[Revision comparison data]
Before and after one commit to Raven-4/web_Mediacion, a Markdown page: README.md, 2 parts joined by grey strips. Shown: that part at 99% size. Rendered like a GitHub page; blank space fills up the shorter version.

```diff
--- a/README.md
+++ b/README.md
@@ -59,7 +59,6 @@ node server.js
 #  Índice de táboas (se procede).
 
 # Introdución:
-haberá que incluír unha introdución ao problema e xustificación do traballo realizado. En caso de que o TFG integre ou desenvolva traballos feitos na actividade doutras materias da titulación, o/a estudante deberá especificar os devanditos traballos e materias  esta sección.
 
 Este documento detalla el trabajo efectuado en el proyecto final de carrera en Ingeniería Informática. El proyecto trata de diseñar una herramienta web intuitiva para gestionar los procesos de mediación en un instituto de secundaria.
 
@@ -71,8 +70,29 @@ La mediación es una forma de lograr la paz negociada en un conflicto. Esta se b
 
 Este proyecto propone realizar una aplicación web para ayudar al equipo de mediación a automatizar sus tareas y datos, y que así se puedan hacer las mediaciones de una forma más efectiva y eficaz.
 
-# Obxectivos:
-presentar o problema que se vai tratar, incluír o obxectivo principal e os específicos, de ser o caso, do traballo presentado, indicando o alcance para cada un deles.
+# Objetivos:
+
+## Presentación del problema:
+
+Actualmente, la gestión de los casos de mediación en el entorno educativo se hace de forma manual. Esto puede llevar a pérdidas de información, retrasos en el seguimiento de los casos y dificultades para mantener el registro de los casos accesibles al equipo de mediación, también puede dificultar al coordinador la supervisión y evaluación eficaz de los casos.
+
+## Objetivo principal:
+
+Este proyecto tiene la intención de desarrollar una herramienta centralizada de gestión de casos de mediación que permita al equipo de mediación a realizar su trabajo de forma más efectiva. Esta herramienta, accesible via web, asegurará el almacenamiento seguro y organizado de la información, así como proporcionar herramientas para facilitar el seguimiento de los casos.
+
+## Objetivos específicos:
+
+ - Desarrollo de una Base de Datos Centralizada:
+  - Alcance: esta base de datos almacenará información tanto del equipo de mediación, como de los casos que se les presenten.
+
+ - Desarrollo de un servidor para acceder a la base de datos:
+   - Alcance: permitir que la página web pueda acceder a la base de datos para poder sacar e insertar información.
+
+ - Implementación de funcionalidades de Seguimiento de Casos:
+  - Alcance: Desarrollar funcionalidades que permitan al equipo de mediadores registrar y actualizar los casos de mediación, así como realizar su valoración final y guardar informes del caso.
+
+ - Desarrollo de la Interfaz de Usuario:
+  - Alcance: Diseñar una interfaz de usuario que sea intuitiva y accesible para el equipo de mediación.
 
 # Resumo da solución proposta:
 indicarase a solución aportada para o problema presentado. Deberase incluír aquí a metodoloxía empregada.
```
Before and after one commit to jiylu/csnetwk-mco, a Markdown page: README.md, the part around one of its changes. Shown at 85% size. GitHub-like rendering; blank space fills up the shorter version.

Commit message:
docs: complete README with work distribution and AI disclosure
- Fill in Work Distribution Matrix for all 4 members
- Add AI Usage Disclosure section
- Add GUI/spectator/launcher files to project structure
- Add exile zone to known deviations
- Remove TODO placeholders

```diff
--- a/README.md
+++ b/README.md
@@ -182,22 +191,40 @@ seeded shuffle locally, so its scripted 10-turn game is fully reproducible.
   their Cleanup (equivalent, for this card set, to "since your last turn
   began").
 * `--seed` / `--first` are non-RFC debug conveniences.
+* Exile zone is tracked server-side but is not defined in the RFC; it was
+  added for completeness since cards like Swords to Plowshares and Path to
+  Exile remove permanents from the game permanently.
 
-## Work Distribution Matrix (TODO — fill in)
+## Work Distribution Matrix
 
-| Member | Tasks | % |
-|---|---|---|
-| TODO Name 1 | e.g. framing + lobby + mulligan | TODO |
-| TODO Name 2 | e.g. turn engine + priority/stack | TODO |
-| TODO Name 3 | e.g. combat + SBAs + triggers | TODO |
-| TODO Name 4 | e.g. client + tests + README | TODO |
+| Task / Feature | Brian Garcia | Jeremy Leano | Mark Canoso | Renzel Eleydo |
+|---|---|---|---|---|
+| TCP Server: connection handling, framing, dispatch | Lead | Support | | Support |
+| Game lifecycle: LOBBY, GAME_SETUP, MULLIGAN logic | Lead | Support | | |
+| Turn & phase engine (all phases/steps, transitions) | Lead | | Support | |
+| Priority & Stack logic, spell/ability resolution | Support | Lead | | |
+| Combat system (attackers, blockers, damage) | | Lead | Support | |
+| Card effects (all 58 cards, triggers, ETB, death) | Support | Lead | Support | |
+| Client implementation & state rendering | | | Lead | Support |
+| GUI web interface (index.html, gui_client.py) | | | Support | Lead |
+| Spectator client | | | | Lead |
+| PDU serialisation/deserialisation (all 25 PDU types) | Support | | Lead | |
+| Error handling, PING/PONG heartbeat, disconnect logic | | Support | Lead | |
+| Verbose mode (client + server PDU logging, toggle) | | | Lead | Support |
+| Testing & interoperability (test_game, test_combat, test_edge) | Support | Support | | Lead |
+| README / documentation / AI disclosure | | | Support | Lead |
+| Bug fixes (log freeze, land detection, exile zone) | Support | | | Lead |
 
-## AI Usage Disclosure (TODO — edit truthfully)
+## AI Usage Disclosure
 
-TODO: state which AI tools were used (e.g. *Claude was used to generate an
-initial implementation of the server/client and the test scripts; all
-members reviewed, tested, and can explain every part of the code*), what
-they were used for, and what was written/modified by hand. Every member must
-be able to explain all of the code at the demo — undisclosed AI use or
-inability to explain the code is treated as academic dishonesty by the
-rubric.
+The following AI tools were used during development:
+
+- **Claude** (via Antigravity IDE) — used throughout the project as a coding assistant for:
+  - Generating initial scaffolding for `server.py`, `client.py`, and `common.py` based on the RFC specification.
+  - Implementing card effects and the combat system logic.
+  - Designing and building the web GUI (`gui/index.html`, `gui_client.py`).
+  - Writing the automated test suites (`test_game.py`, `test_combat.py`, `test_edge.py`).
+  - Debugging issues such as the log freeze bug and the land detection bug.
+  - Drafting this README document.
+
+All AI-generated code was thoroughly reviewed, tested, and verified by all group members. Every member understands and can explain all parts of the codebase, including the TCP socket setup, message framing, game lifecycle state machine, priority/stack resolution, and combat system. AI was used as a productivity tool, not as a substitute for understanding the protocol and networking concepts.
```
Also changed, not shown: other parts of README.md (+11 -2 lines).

▸ **Problem to work on**: Starting from the first line above, copy the data through to the last line exactly.

▸ **Response**:
Before and after one commit to Raven-4/web_Mediacion, a Markdown page: README.md, 2 parts joined by grey strips. Shown: that part at 99% size. Rendered like a GitHub page; blank space fills up the shorter version.

```diff
--- a/README.md
+++ b/README.md
@@ -59,7 +59,6 @@ node server.js
 #  Índice de táboas (se procede).
 
 # Introdución:
-haberá que incluír unha introdución ao problema e xustificación do traballo realizado. En caso de que o TFG integre ou desenvolva traballos feitos na actividade doutras materias da titulación, o/a estudante deberá especificar os devanditos traballos e materias  esta sección.
 
 Este documento detalla el trabajo efectuado en el proyecto final de carrera en Ingeniería Informática. El proyecto trata de diseñar una herramienta web intuitiva para gestionar los procesos de mediación en un instituto de secundaria.
 
@@ -71,8 +70,29 @@ La mediación es una forma de lograr la paz negociada en un conflicto. Esta se b
 
 Este proyecto propone realizar una aplicación web para ayudar al equipo de mediación a automatizar sus tareas y datos, y que así se puedan hacer las mediaciones de una forma más efectiva y eficaz.
 
-# Obxectivos:
-presentar o problema que se vai tratar, incluír o obxectivo principal e os específicos, de ser o caso, do traballo presentado, indicando o alcance para cada un deles.
+# Objetivos:
+
+## Presentación del problema:
+
+Actualmente, la gestión de los casos de mediación en el entorno educativo se hace de forma manual. Esto puede llevar a pérdidas de información, retrasos en el seguimiento de los casos y dificultades para mantener el registro de los casos accesibles al equipo de mediación, también puede dificultar al coordinador la supervisión y evaluación eficaz de los casos.
+
+## Objetivo principal:
+
+Este proyecto tiene la intención de desarrollar una herramienta centralizada de gestión de casos de mediación que permita al equipo de mediación a realizar su trabajo de forma más efectiva. Esta herramienta, accesible via web, asegurará el almacenamiento seguro y organizado de la información, así como proporcionar herramientas para facilitar el seguimiento de los casos.
+
+## Objetivos específicos:
+
+ - Desarrollo de una Base de Datos Centralizada:
+  - Alcance: esta base de datos almacenará información tanto del equipo de mediación, como de los casos que se les presenten.
+
+ - Desarrollo de un servidor para acceder a la base de datos:
+   - Alcance: permitir que la página web pueda acceder a la base de datos para poder sacar e insertar información.
+
+ - Implementación de funcionalidades de Seguimiento de Casos:
+  - Alcance: Desarrollar funcionalidades que permitan al equipo de mediadores registrar y actualizar los casos de mediación, así como realizar su valoración final y guardar informes del caso.
+
+ - Desarrollo de la Interfaz de Usuario:
+  - Alcance: Diseñar una interfaz de usuario que sea intuitiva y accesible para el equipo de mediación.
 
 # Resumo da solución proposta:
 indicarase a solución aportada para o problema presentado. Deberase incluír aquí a metodoloxía empregada.
```
Before and after one commit to jiylu/csnetwk-mco, a Markdown page: README.md, the part around one of its changes. Shown at 85% size. GitHub-like rendering; blank space fills up the shorter version.

Commit message:
docs: complete README with work distribution and AI disclosure
- Fill in Work Distribution Matrix for all 4 members
- Add AI Usage Disclosure section
- Add GUI/spectator/launcher files to project structure
- Add exile zone to known deviations
- Remove TODO placeholders

```diff
--- a/README.md
+++ b/README.md
@@ -182,22 +191,40 @@ seeded shuffle locally, so its scripted 10-turn game is fully reproducible.
   their Cleanup (equivalent, for this card set, to "since your last turn
   began").
 * `--seed` / `--first` are non-RFC debug conveniences.
+* Exile zone is tracked server-side but is not defined in the RFC; it was
+  added for completeness since cards like Swords to Plowshares and Path to
+  Exile remove permanents from the game permanently.
 
-## Work Distribution Matrix (TODO — fill in)
+## Work Distribution Matrix
 
-| Member | Tasks | % |
-|---|---|---|
-| TODO Name 1 | e.g. framing + lobby + mulligan | TODO |
-| TODO Name 2 | e.g. turn engine + priority/stack | TODO |
-| TODO Name 3 | e.g. combat + SBAs + triggers | TODO |
-| TODO Name 4 | e.g. client + tests + README | TODO |
+| Task / Feature | Brian Garcia | Jeremy Leano | Mark Canoso | Renzel Eleydo |
+|---|---|---|---|---|
+| TCP Server: connection handling, framing, dispatch | Lead | Support | | Support |
+| Game lifecycle: LOBBY, GAME_SETUP, MULLIGAN logic | Lead | Support | | |
+| Turn & phase engine (all phases/steps, transitions) | Lead | | Support | |
+| Priority & Stack logic, spell/ability resolution | Support | Lead | | |
+| Combat system (attackers, blockers, damage) | | Lead | Support | |
+| Card effects (all 58 cards, triggers, ETB, death) | Support | Lead | Support | |
+| Client implementation & state rendering | | | Lead | Support |
+| GUI web interface (index.html, gui_client.py) | | | Support | Lead |
+| Spectator client | | | | Lead |
+| PDU serialisation/deserialisation (all 25 PDU types) | Support | | Lead | |
+| Error handling, PING/PONG heartbeat, disconnect logic | | Support | Lead | |
+| Verbose mode (client + server PDU logging, toggle) | | | Lead | Support |
+| Testing & interoperability (test_game, test_combat, test_edge) | Support | Support | | Lead |
+| README / documentation / AI disclosure | | | Support | Lead |
+| Bug fixes (log freeze, land detection, exile zone) | Support | | | Lead |
 
-## AI Usage Disclosure (TODO — edit truthfully)
+## AI Usage Disclosure
 
-TODO: state which AI tools were used (e.g. *Claude was used to generate an
-initial implementation of the server/client and the test scripts; all
-members reviewed, tested, and can explain every part of the code*), what
-they were used for, and what was written/modified by hand. Every member must
-be able to explain all of the code at the demo — undisclosed AI use or
-inability to explain the code is treated as academic dishonesty by the
-rubric.
+The following AI tools were used during development:
+
+- **Claude** (via Antigravity IDE) — used throughout the project as a coding assistant for:
+  - Generating initial scaffolding for `server.py`, `client.py`, and `common.py` based on the RFC specification.
+  - Implementing card effects and the combat system logic.
+  - Designing and building the web GUI (`gui/index.html`, `gui_client.py`).
+  - Writing the automated test suites (`test_game.py`, `test_combat.py`, `test_edge.py`).
+  - Debugging issues such as the log freeze bug and the land detection bug.
+  - Drafting this README document.
+
+All AI-generated code was thoroughly reviewed, tested, and verified by all group members. Every member understands and can explain all parts of the codebase, including the TCP socket setup, message framing, game lifecycle state machine, priority/stack resolution, and combat system. AI was used as a productivity tool, not as a substitute for understanding the protocol and networking concepts.
```
Also changed, not shown: other parts of README.md (+11 -2 lines).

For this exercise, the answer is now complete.